  • Comparison of Generic and Proprietary Aquatic Herbicides for Control of Invasive Vegetation; Part 3: Submersed Plants

    Abstract: Herbicide selection is key to efficiently managing nuisance vegetation in our nation’s waterways. After selecting the active ingredient, there still remains multiple proprietary and generic products to choose from. Recent small-scale research has been conducted to compare the efficacy of these herbicides against floating and emergent species. Therefore, a series of mesocosm and growth chamber trials were conducted to evaluate subsurface applications of the following herbicides against submersed plants: diquat versus coontail (Ceratophyllum demersum L.), hydrilla (Hydrilla verticillata L.f. Royle), southern naiad (Najas guadalupensis (Sprengel) Magnus), and Eurasian watermilfoil (Myriophyllum spicatum L.); flumioxazin versus coontail, hydrilla, and Eurasian watermilfoil; and triclopyr against Eurasian watermilfoil. All active ingredients were applied at concentrations commonly used to manage these species in public waters. Visually, all herbicides within a particular active ingredient performed similarly with regard to the onset and severity of injury symptoms throughout the trials. All trials, except diquat versus Eurasian watermilfoil, resulted in no differences in efficacy among the 14 proprietary and generic herbicides tested, and all herbicides provided 43%–100% control, regardless of active ingredient and trial. Under mesocosm and growth chamber conditions, the majority of the generic and proprietary herbicides evaluated against submersed plants provided similar control.
  • Field Site Analysis of Giant Salvinia Nitrogen Content and Salvinia Weevil Density

    Abstract: In 2012, a giant salvinia (Salvinia molesta Mitchell) biological control project was initiated in Louisiana. Although similar quantities of salvinia weevils (Cyrtobagous salviniae Calder and Sands) were released at all sites, weevil densities were highly variable among sites. Additionally, signs of plant nitrogen depletion (yellowing plants) were observed at some sites. Because it is well known that plant nutrition can affect the success of a biocontrol agent because of slowed development and/or reduced fecundity, the correlation between giant salvinia nitrogen content and Salvinia weevil density was investigated during the growing seasons of the second and fourth years. During 2013, weevils were reintroduced to sites, and the magnitude of adult weevil density increase varied by site. Giant salvinia nitrogen content varied among sites and sampling dates. Upper Big Break plants had greater nitrogen than all other sites during 75% of sampling dates. Additionally, adult and larval densities were significantly correlated to plant nitrogen content. During 2015, trends were less distinct and weevil densities and nitrogen content varied based on the interaction between sampling date and site, but a significant correlation was not detected. Results confirmed published reports of the importance of plant nitrogen content to salvinia weevil productivity. Additional studies are warranted to evaluate and understand the role of nitrogen at giant salvinia biocontrol field sites.
  • Extra-Wide-Angle Parabolic Equations in Motionless and Moving Media

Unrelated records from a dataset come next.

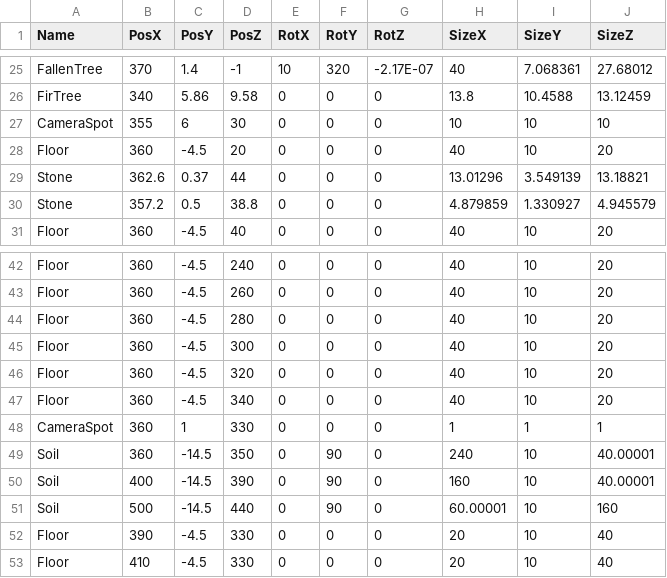
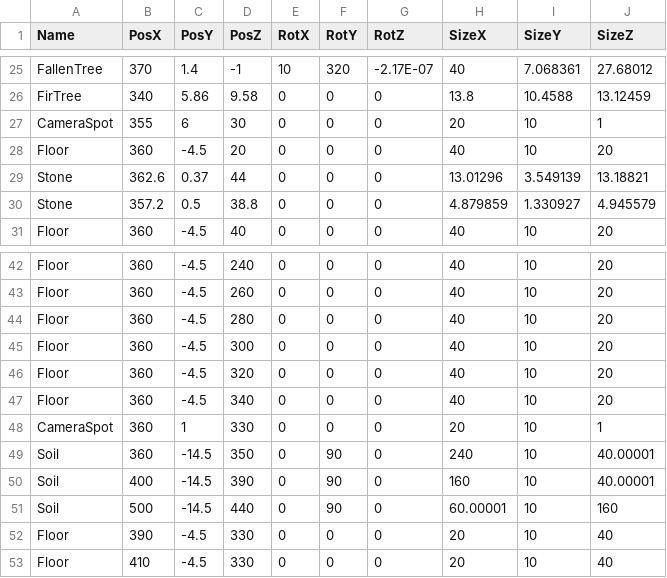
Before and after one commit to wiz-game/2026-TeamA, a CSV file: media/Levels/stage1_1.csv, drawn as a sheet; only a part is shown, gaps mark what is left out.

```diff
--- a/media/Levels/stage1_1.csv
+++ b/media/Levels/stage1_1.csv
@@ -26,3 +26,3 @@ FallenTree,370,1.4,-1,10,320,-2.17E-07,40,7.068361,27.68012
 FirTree,340,5.86,9.58,0,0,0,13.8,10.4588,13.12459
-CameraSpot,355,6,30,0,0,0,10,10,10
+CameraSpot,355,6,30,0,0,0,20,10,1
 Floor,360,-4.5,20,0,0,0,40,10,20
@@ -47,3 +47,3 @@ Floor,360,-4.5,320,0,0,0,40,10,20
 Floor,360,-4.5,340,0,0,0,40,10,20
-CameraSpot,360,1,330,0,0,0,1,1,1
+CameraSpot,360,1,330,0,0,0,20,10,1
 Soil,360,-14.5,350,0,90,0,240,10,40.00001
```
Also changed, not shown: 3 other files.
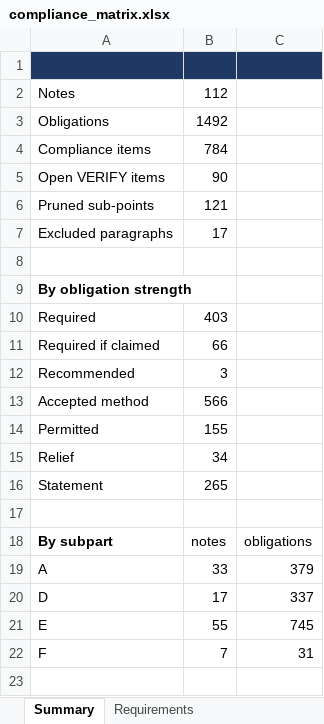
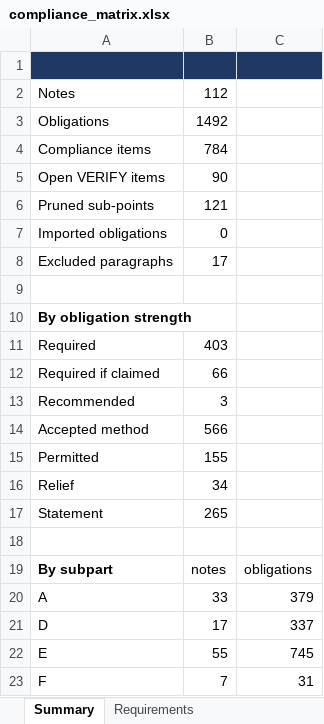
Before and after one commit to evrenge/CS-E, an Excel workbook: deck/compliance_matrix.xlsx, sheet Summary, drawn as a sheet; values as stored, in another font and other column widths than the file's, no borders; the diff names each change by its address in the sheet, - before the commit and + after, or states it on an @@ line.

```diff
--- a/deck/compliance_matrix.xlsx (sheet Summary)
+++ b/deck/compliance_matrix.xlsx (sheet Summary)
+row 7: Imported obligations | 0
```
Also changed, not shown: sheet Compliance items, other sheet tabs, 4 other files.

    Abstract: Wide-angle parabolic equations (WAPEs) play an important role in physics. They are derived by an expansion of a square-root pseudo-differential operator in one-way wave equations, and then solved by finite-difference techniques. In the present paper, a different approach is suggested. The starting point is an extra-wide-angle parabolic equation (EWAPE) valid for small variations of the refractive index of a medium. This equation is written in an integral form, solved by a perturbation technique, and transformed to the spectral domain. The resulting split-step spectral algorithm for the EWAPE accounts for the propagation angles up to 90􀀁 with respect to the nominal direction. This EWAPE is also generalized to large variations in the refractive index. It is shown that WAPEs known in the literature are particular cases of the two EWAPEs. This provides an alternative derivation of the WAPEs, enables a better understanding of the underlying physics and ranges of their applicability, and opens an opportunity for innovative algorithms. Sound propagation in both motionless and moving media is considered. The split-step spectral algorithm is particularly useful in the latter case since complicated partial derivatives of the sound pressure and medium velocity reduce to wave vectors (essentially, propagation angles) in the spectral domain.
  • Chemical Management Strategies for Starry Stonewort: A Mesocosm Study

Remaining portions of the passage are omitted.